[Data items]
━━━━━━━━━━━━━━━━━━━━━━━━━━━━━━
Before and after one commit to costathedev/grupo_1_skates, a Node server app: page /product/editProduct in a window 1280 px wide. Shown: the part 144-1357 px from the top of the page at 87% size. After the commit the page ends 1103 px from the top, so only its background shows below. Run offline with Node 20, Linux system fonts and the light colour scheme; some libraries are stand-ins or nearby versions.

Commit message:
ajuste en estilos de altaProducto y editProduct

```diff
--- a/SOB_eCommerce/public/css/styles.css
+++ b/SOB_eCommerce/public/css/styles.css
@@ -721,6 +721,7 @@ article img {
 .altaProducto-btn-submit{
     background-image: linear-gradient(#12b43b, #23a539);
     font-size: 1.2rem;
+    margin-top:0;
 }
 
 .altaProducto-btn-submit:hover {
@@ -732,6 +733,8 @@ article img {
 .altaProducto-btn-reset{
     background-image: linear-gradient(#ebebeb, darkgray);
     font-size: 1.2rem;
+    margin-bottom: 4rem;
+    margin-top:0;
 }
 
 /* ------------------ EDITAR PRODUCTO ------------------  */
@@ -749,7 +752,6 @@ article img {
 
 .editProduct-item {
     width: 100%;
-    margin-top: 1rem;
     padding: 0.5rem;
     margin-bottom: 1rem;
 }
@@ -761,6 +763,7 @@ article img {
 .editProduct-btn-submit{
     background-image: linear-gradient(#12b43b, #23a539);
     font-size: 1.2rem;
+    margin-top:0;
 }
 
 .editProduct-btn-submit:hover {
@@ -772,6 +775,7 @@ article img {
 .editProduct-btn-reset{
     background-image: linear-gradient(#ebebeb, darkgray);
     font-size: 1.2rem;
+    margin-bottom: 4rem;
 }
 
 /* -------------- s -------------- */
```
━━━━━━━━━━━━━━━━━━━━━━━━━━━━━━
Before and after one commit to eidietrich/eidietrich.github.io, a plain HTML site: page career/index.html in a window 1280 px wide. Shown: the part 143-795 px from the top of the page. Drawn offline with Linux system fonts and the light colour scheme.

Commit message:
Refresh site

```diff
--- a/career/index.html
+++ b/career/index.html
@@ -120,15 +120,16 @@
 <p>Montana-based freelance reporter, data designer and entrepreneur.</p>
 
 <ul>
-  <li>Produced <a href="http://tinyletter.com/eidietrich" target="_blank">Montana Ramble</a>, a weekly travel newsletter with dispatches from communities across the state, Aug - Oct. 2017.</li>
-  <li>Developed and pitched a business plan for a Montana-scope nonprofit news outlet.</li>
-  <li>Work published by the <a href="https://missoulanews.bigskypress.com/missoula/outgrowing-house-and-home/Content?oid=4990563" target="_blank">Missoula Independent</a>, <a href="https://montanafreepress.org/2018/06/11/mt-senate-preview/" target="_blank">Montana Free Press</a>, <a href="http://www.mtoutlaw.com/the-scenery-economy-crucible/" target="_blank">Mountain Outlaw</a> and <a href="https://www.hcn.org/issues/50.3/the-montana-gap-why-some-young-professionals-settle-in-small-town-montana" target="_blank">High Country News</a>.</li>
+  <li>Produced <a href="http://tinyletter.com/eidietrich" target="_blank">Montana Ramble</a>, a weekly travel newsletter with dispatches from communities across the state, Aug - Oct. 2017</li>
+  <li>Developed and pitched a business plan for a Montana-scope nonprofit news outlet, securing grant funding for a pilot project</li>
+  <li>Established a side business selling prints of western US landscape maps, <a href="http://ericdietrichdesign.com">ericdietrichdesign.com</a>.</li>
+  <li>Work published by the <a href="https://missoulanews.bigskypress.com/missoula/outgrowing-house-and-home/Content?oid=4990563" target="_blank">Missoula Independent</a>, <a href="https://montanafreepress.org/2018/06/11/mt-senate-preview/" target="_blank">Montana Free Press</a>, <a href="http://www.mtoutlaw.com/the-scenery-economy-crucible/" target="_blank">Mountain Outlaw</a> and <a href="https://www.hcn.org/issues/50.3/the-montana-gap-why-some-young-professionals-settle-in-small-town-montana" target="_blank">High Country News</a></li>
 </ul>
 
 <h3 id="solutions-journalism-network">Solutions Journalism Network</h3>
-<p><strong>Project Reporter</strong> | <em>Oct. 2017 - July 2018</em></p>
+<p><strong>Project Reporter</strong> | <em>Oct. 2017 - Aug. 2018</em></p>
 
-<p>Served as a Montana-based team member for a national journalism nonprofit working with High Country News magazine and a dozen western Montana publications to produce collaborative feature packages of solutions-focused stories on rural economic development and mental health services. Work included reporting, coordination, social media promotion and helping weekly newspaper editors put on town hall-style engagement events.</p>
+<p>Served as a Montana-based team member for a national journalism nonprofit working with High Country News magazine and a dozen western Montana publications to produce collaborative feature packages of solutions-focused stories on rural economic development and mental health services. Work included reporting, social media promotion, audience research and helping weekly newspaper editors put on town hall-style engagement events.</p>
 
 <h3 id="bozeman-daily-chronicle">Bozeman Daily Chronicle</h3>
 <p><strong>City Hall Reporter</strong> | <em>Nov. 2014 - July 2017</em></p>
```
━━━━━━━━━━━━━━━━━━━━━━━━━━━━━━
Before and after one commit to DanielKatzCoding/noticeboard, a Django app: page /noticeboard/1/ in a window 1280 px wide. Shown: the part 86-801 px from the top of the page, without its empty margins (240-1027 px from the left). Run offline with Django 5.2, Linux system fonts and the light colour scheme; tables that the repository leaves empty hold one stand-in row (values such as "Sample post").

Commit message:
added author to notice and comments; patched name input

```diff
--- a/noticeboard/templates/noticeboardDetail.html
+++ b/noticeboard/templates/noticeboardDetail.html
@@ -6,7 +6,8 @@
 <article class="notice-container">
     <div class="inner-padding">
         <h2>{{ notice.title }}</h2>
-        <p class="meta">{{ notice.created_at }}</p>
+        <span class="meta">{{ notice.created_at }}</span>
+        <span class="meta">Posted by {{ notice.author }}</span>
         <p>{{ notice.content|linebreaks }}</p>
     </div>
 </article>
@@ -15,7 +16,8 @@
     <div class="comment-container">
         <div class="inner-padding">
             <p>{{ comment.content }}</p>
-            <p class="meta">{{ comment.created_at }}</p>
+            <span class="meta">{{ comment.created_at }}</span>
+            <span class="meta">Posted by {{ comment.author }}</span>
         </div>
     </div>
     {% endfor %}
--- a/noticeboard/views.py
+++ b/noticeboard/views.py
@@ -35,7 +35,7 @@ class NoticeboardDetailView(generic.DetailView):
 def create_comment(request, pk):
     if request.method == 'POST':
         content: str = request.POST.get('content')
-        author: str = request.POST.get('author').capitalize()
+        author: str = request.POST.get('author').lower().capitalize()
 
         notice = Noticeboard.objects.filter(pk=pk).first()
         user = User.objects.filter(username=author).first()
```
━━━━━━━━━━━━━━━━━━━━━━━━━━━━━━
# What is required
Find every line of the records holding "altaProducto". Answer with the count alone.

# Written response
4